JL: And only because somebody had refinished the paint job was it even affordable and not a museum piece. You play music long enough, you know when you pick up an instrument that speaks to you. It doesn’t have to be expensive or valuable, but this one just happens to be valuable.
And I’m definitely not a gearhead myself. My most important piece of equipment I brought out here is probably my toothbrush. But making things sound good is important.
Can you tell me about what the best and worst things technology and the Internet have done to music?
JL: I kind of grew up in the era of Napster, and for me, that whole sharing music and stuff — I bought more music in those years than I’ve ever bought before or since. I’ve always been an advocate of music sharing, as long as people understand if you like a band, go out and support them by buying their music.
Maybe that’s a musician thing, but I’ve never had a problem with people sharing music, and I know that’s not a popular opinion. But to me, the social media thing…lets bands interact with their fans in a very close way. Anyone that’s on our Facebook, our Instagram or whatever, they can write a question and they can get an answer back.
BB: I just want to say about the negative side of it — it’s a very strange time we live in where fans almost expect feedback from the people they’re idolizing — I’m not saying us or anything, just a general statement.
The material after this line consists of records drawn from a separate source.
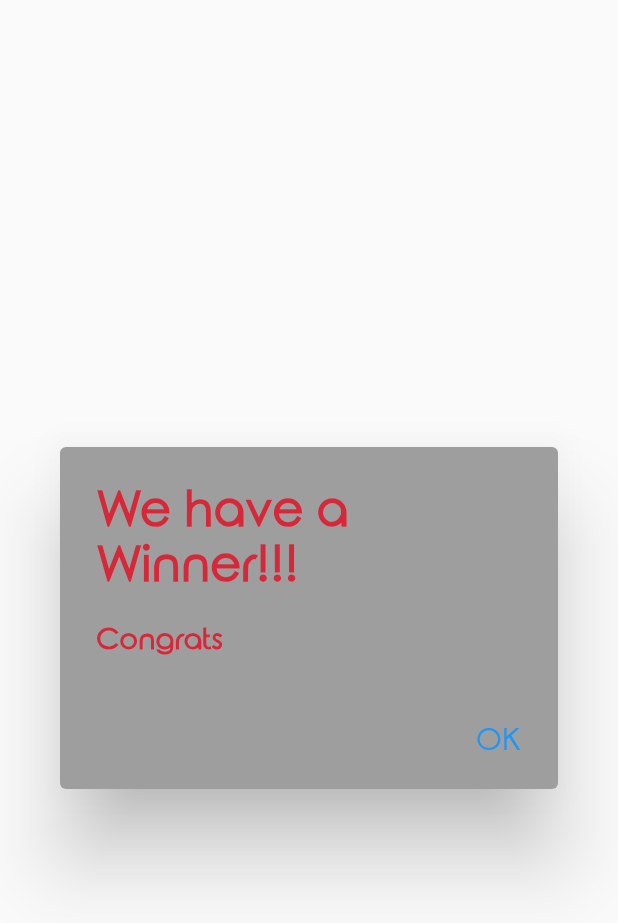
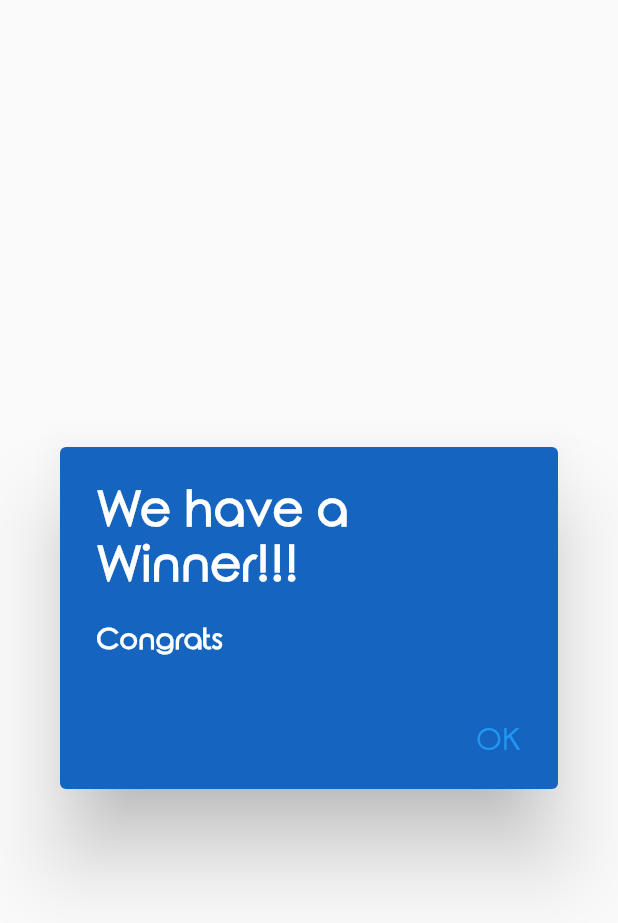
Before and after one commit to gazowanyjake/dart_app, a Flutter app: the WinnerAlert widget shown alone on an empty page, opened directly with empty values, on a phone screen of 412 x 824 dp. Shown: the top 923 px of the screen. Run offline on Flutter 3.47's test engine with Material 2 defaults, Android fonts, the phone set to English and light mode, and no system bars; our stand-ins replace dropdown_button2.

Commit message:
minor color improvements

```diff
--- a/lib/Widgets/winner_alert.dart
+++ b/lib/Widgets/winner_alert.dart
@@ -15,14 +15,14 @@ class WinnerAlert extends StatelessWidget {
   Widget build(BuildContext context) {
     final gameProvider = Provider.of<GameProvider>(context, listen: false);
     return AlertDialog(
-      backgroundColor: Colors.grey,
+      backgroundColor: Colors.blue.shade800,
       title: Text(
         'We have a Winner!!!',
-        style: TextStyle(color: Theme.of(context).colorScheme.secondary),
+        style: Theme.of(context).textTheme.titleLarge,
       ),
       content: Text(
         'Congrats $playerName',
-        style: TextStyle(color: Theme.of(context).colorScheme.secondary),
+        style: Theme.of(context).textTheme.titleMedium,
       ),
       actions: [
         Consumer<GameProvider>(
--- /dev/null
+++ b/lib/theme.dart
@@ -0,0 +1,24 @@
+   import 'package:flutter/material.dart';
+
+final blueRedTheme = ThemeData(
+          fontFamily: 'Rounded',
+          iconTheme: const IconThemeData(color: Colors.white),
+          textTheme: const TextTheme(
+            titleLarge: TextStyle(
+              color: Colors.white,
+              fontWeight: FontWeight.bold,
+              fontSize: 32,
+            ),
+            titleMedium: TextStyle(
+              color: Colors.white,
+              fontWeight: FontWeight.bold,
+              fontSize: 19,
+            ),
+          ),
+          colorScheme: ColorScheme.fromSwatch().copyWith(
+            primary: const Color(0xFF2196F3),
+            secondary: const Color(0xFFD62839),
+            onPrimary: Colors.white,
+            outline: Colors.lightBlue,
+          ),
+        );
```
Also changed, not shown: lib/main.dart (+3 -22 lines).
The type of people that would actually take the time to put these opinions out onto the Internet aren’t always the balanced people.
JL: There’s so much bile that gets thrown out because people can hide behind a keyboard, and it’s not like when you sit and look someone in the face. And that is a downside to the Internet, but overall, for the normal, everyday people who just like music, it’s pretty awesome. If some guy wants to know what kind of bass strings I use he can ask, or find out what kind of guitar strings Brian uses, or stuff like that.
Do you guys have any weird Florida stories from performances in the past?
BB: I have one! There was a little bug in the vegetable plate that I still talk about. It was this little green worm that was writhing up and down a carrot stick.
JL: He can’t let it go. It still haunts him to this day.
When and where did the worm incident happen? Do you remember?
BB: I can’t remember, to tell the truth. This was a long time ago; I’m sure Florida hygiene has changed a lot since the 1990s.
JL: We don’t want to put down any Gainesville food establishments. It may or may not have been Gainesville.
But we’re looking forward to coming to Gainesville and playing these shows. Everything seems like it’s been clicking recently for us. It feels like we’re in the right place at the right time doing the right thing. We’re promoting a single we’re really proud about.
BB: When your timing is right and you truly believe in what you’re doing, things just sort of work out for themselves. The universe is opening up for us.
The Relationship will appear at High Dive Thursday night with openers Gringo Star and Former Planets. Doors open at 8 p.m. Tickets can be purchased here for $10 in advance or $13 at the door, with VIP meet-and-greet packages on sale for $50.